(Excerpts from a dataset)

:::::

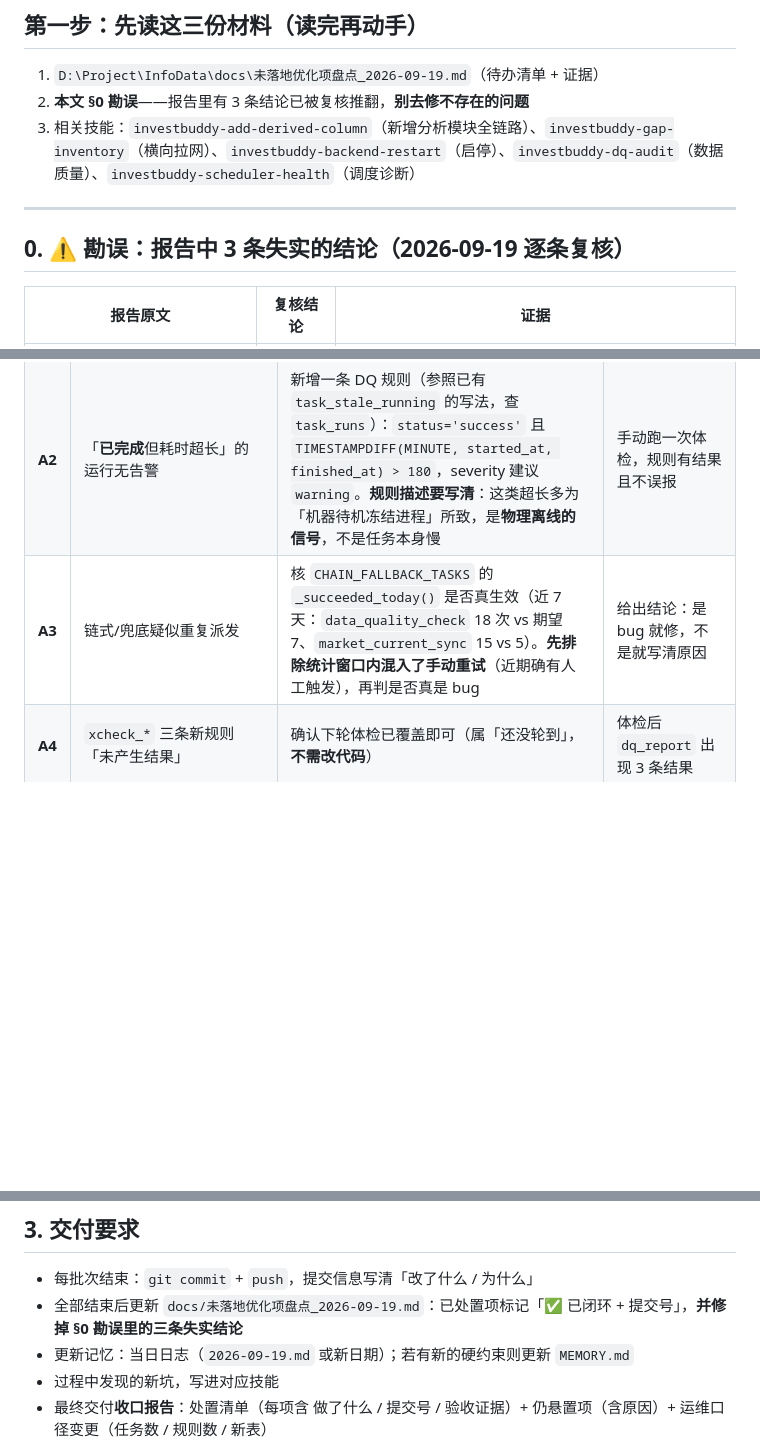
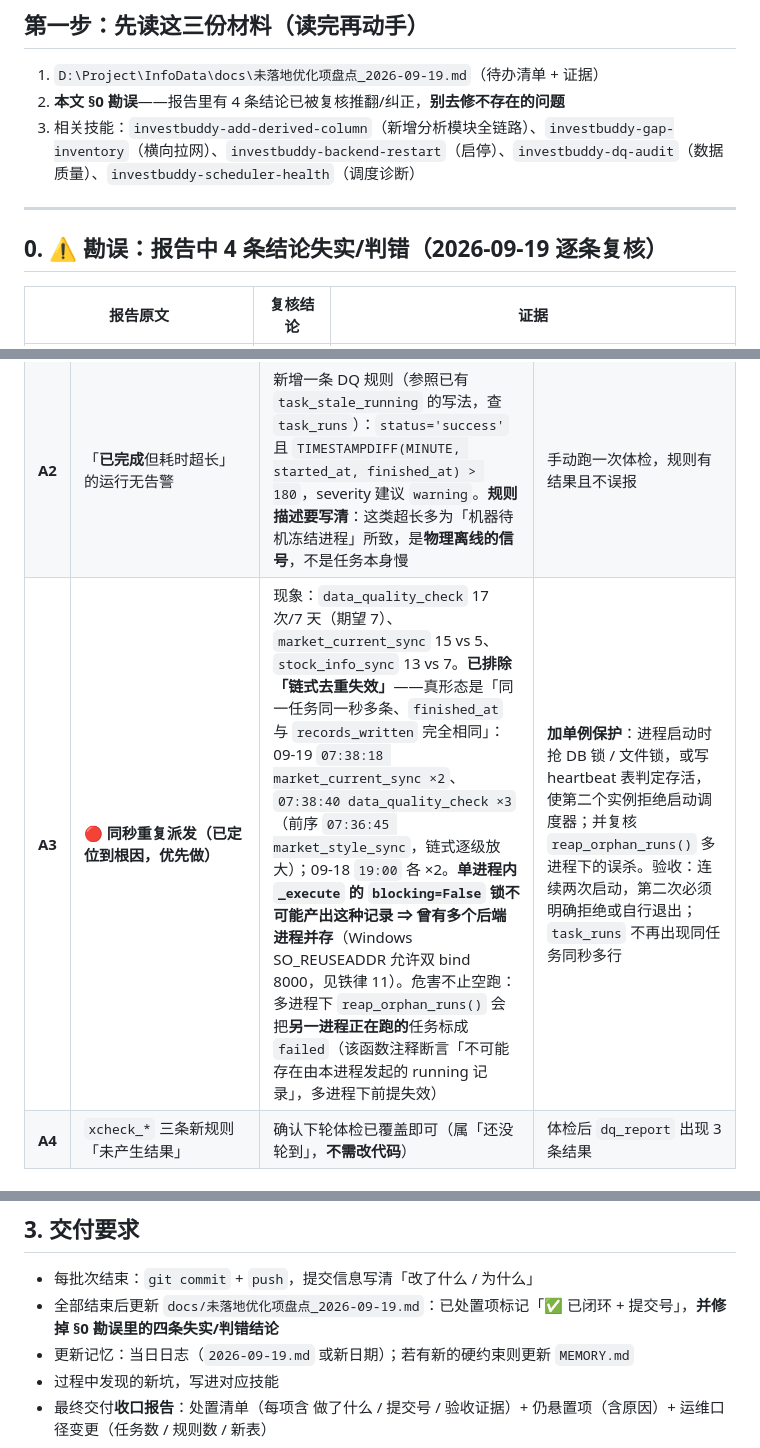
Before and after one commit to HongtaiChen/InfoData, a Markdown page: docs/修复任务提示词_2026-09-19.md, 3 parts joined by grey strips. Rendered like a GitHub page; blank space fills up the shorter version.

Commit message:
docs: 勘误追加第 4 条——重复派发根因是「多进程并存」而非链式去重失效
入口：后台 uvicorn 任务报 failed，但 8000 由另一 PID 正常服务（报失败的是重复实例）。
Windows SO_REUSEADDR 下两个 uvicorn 可同时 bind 8000 且都打印 Uvicorn running，
端口占用检查拦不住 → 多调度器各自派发。

证据（推翻 §3.3）：
- 09-19 07:36:45 market_style_sync → 07:38:18 market_current_sync x2 → 07:38:40 data_quality_check x3
- 同秒、finished_at 与 records_written 完全相同；09-18 19:00 亦各 x2
- 单进程内 _execute 的 blocking=False 锁不可能产出该记录 ⇒ 必有多个后端进程

危害：不止空跑；多进程下 reap_orphan_runs() 会把另一进程正在跑的任务标成 failed。

提示词同步：铁律新增第 11 条（端口监听≠单实例 / 报 failed≠服务挂了），
A3 重写为「加单例保护 + 复核 reap_orphan_runs 误杀」，验收=连续两次启动第二次必须拒绝。

```diff
--- a/docs/修复任务提示词_2026-09-19.md
+++ b/docs/修复任务提示词_2026-09-19.md
@@ -12,12 +12,12 @@
 ## 第一步：先读这三份材料（读完再动手）
 
 1. `D:\Project\InfoData\docs\未落地优化项盘点_2026-09-19.md`（待办清单 + 证据）
-2. **本文 §0 勘误**——报告里有 3 条结论已被复核推翻，**别去修不存在的问题**
+2. **本文 §0 勘误**——报告里有 4 条结论已被复核推翻/纠正，**别去修不存在的问题**
 3. 相关技能：`investbuddy-add-derived-column`（新增分析模块全链路）、`investbuddy-gap-inventory`（横向拉网）、`investbuddy-backend-restart`（启停）、`investbuddy-dq-audit`（数据质量）、`investbuddy-scheduler-health`（调度诊断）
 
 ---
 
-## 0. ⚠️ 勘误：报告中 3 条失实的结论（2026-09-19 逐条复核）
+## 0. ⚠️ 勘误：报告中 4 条结论失实/判错（2026-09-19 逐条复核）
 
 | 报告原文 | 复核结论 | 证据 |
 |---|---|---|
@@ -70,7 +72,7 @@
 |---|---|---|---|
 | **A1** | `market_xcheck_daily` 未登记 `table_meta`（7 张新表里唯一漏网） | 在 `seed_table_meta.py` 补一条（分类「质量」，`flow_desc` 写明「`xcheck_sync` 每日 22:30 写入」），执行 seed。列名：`table_name / category / source_desc / flow_desc / writers / writer_cols / note` | 数据页能看到该表说明；`table_meta` 43 → 44 行 |
 | **A2** | 「**已完成**但耗时超长」的运行无告警 | 新增一条 DQ 规则（参照已有 `task_stale_running` 的写法，查 `task_runs`）：`status='success'` 且 `TIMESTAMPDIFF(MINUTE, started_at, finished_at) > 180`，severity 建议 `warning`。**规则描述要写清**：这类超长多为「机器待机冻结进程」所致，是**物理离线的信号**，不是任务本身慢 | 手动跑一次体检，规则有结果且不误报 |
-| **A3** | 链式/兜底疑似重复派发 | 核 `CHAIN_FALLBACK_TASKS` 的 `_succeeded_today()` 是否真生效（近 7 天：`data_quality_check` 18 次 vs 期望 7、`market_current_sync` 15 vs 5）。**先排除统计窗口内混入了手动重试**（近期确有人工触发），再判是否真是 bug | 给出结论：是 bug 就修，不是就写清原因 |
+| **A3** | 🔴 **同秒重复派发（已定位到根因，**优先做**）** | 现象：`data_quality_check` 17 次/7 天（期望 7）、`market_current_sync` 15 vs 5、`stock_info_sync` 13 vs 7。**已排除「链式去重失效」**——真形态是「同一任务同一秒多条、`finished_at` 与 `records_written` 完全相同」：09-19 `07:38:18 market_current_sync ×2`、`07:38:40 data_quality_check ×3`（前序 `07:36:45 market_style_sync`，链式逐级放大）；09-18 `19:00` 各 ×2。**单进程内 `_execute` 的 `blocking=False` 锁不可能产出这种记录 ⇒ 曾有多个后端进程并存**（Windows SO_REUSEADDR 允许双 bind 8000，见铁律 11）。危害不止空跑：多进程下 `reap_orphan_runs()` 会把**另一进程正在跑的**任务标成 `failed`（该函数注释断言「不可能存在由本进程发起的 running 记录」，多进程下前提失效） | **加单例保护**：进程启动时抢 DB 锁 / 文件锁，或写 heartbeat 表判定存活，使第二个实例拒绝启动调度器；并复核 `reap_orphan_runs()` 多进程下的误杀。验收：连续两次启动，第二次必须明确拒绝或自行退出；`task_runs` 不再出现同任务同秒多行 |
 | **A4** | `xcheck_*` 三条新规则「未产生结果」 | 确认下轮体检已覆盖即可（属「还没轮到」，**不需改代码**） | 体检后 `dq_report` 出现 3 条结果 |
 
 ### 批次 B：决策项（**先用 AskUserQuestion 问，不许擅自删数据 / 花钱**）
@@ -123,7 +125,7 @@
 ## 3. 交付要求
 
 - 每批次结束：`git commit` + `push`，提交信息写清「改了什么 / 为什么」
-- 全部结束后更新 `docs/未落地优化项盘点_2026-09-19.md`：已处置项标记「✅ 已闭环 + 提交号」，**并修掉 §0 勘误里的三条失实结论**
+- 全部结束后更新 `docs/未落地优化项盘点_2026-09-19.md`：已处置项标记「✅ 已闭环 + 提交号」，**并修掉 §0 勘误里的四条失实/判错结论**
 - 更新记忆：当日日志（`2026-09-19.md` 或新日期）；若有新的硬约束则更新 `MEMORY.md`
 - 过程中发现的新坑，写进对应技能
 - 最终交付**收口报告**：处置清单（每项含 做了什么 / 提交号 / 验收证据）+ 仍悬置项（含原因）+ 运维口径变更（任务数 / 规则数 / 新表）
```
Also changed, not shown: other parts of docs/修复任务提示词_2026-09-19.md (+2 -0 lines), docs/未落地优化项盘点_2026-09-19.md (+1 -0 lines).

:::::

- Exercise instructions -
Every line above in which the word "报告里有" is present must be copied into the answer.

- Exercise output -
-2. **本文 §0 勘误**——报告里有 3 条结论已被复核推翻，**别去修不存在的问题**
+2. **本文 §0 勘误**——报告里有 4 条结论已被复核推翻/纠正，**别去修不存在的问题**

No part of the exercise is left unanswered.